The SEAT IBE made its debut at the 2010 Geneva Motor Show before appearing at the Paris Motor Show the same year. It was the result of SEAT's contribution to a nationwide environmental initiative, which the government created in order to speed up progress toward hybrid and fully electric vehicles. The IBE, an electric coupe, is SEAT's first zero-emissions vehicle (if concepts count). It's also a sign of things to come from SEAT's designers and engineers.

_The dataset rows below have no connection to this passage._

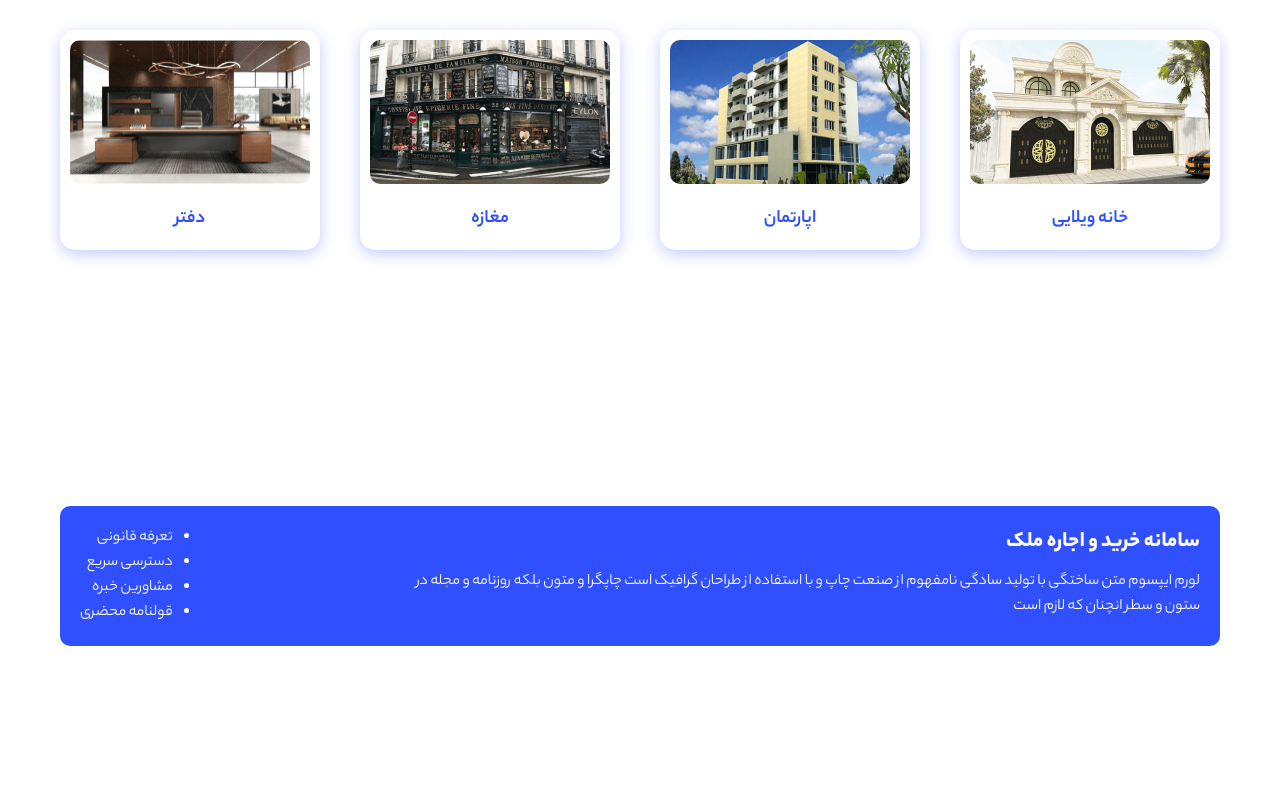
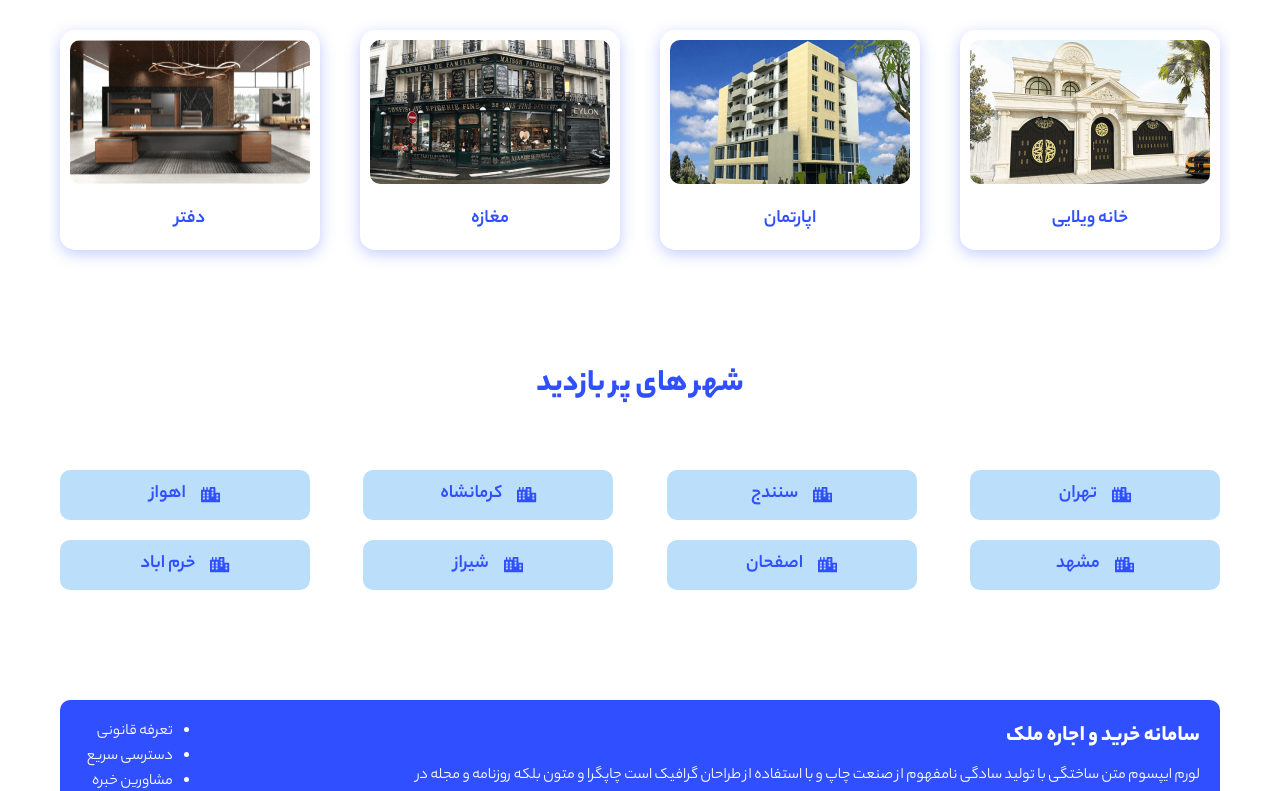
Before and after one commit to MobinaShahbazei/real-state, a Next.js app: page / in a window 1280 px wide. Shown: the part 465-1256 px from the top of the page. Before the commit the page ends 1131 px from the top, so only its background shows below. Built offline with nearby package versions, Linux system fonts and the light colour scheme; no server answers.

Commit message:
Development of the home page, part 2

```diff
--- a/src/components/template/HomePage.js
+++ b/src/components/template/HomePage.js
@@ -1,4 +1,5 @@
 import { FiCircle } from "react-icons/fi";
+import { FaCity } from "react-icons/fa";
 import styles from "@/template/HomePage.module.css";
 import CategoryCard from "@/module/CategoryCard";
 
@@ -31,10 +32,20 @@
         </div>
       </div>
       <div className={styles.categories}>
-        <CategoryCard title="خانه ویلایی" name="villa"/>
-        <CategoryCard title="اپارتمان" name="apartment"/>
-        <CategoryCard title="مغازه" name="store"/>
-        <CategoryCard title="دفتر" name="office"/>
+        <CategoryCard title="خانه ویلایی" name="villa" />
+        <CategoryCard title="اپارتمان" name="apartment" />
+        <CategoryCard title="مغازه" name="store" />
+        <CategoryCard title="دفتر" name="office" />
+      </div>
+      <div className={styles.city}>
+        <h3>شهر های پر بازدید</h3>
+        <ul>
+            {cities.map((i)=> (<li key={i}>
+                <FaCity />
+              <span>{i}</span>
+
+            </li>))}
+        </ul>
 
       </div>
     </div>
```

The IBE was designed with aerodynamics and power in mind, but it's also an environmentally savvy sports car that's fit for urban lifestyles. Its energy-saving components are positioned and constructed to keep the car speedy and lightweight. These include a compact rear suspension, energy storage under the floor, and a 18 kWh lithium-ion battery in the back.



IBX Plug-in Hybrid Crossover Concept

                                  SEAT IBX Plug-in hybrid Crossover concept

When SEAT revealed the IBX at the 2011 Geneva Motor Show, President James Muir called the SUV a demonstration of the company's values, as well as proof of its ongoing commitment to sustainability and progress. The IBX came just a year after the IBE, and both concepts offered purer designs, more efficient powertrains, and compact appeal for city drivers. However, the IBX is more versatile, spacious and powerful, and not just because it's an SUV.

Rather than running on battery power alone, this SUV gets extra range and power from a conventional engine, making it a plug-in hybrid crossover. SEAT considered a few different combustion engines to complement the IBX's rechargeable battery pack, which can last on its own for up to 28 miles (or 45 kilometers). Both gas and diesel candidates would work in the IBX, but they'd come from members of its pre-existing lineup, rather than being exclusive plug-in technologies.

As SEAT continues to progress toward production-ready vehicles that run completely or partially on electric power, future prototypes will likely provide sneak peeks of the latest advances. SEAT may venture in its own unique direction, continue a trend of adapting current vehicles for greener technologies, or even take cues from its German parent company. But whatever the future holds for this Spanish innovator, plug-in hybrids will likely make an appearance.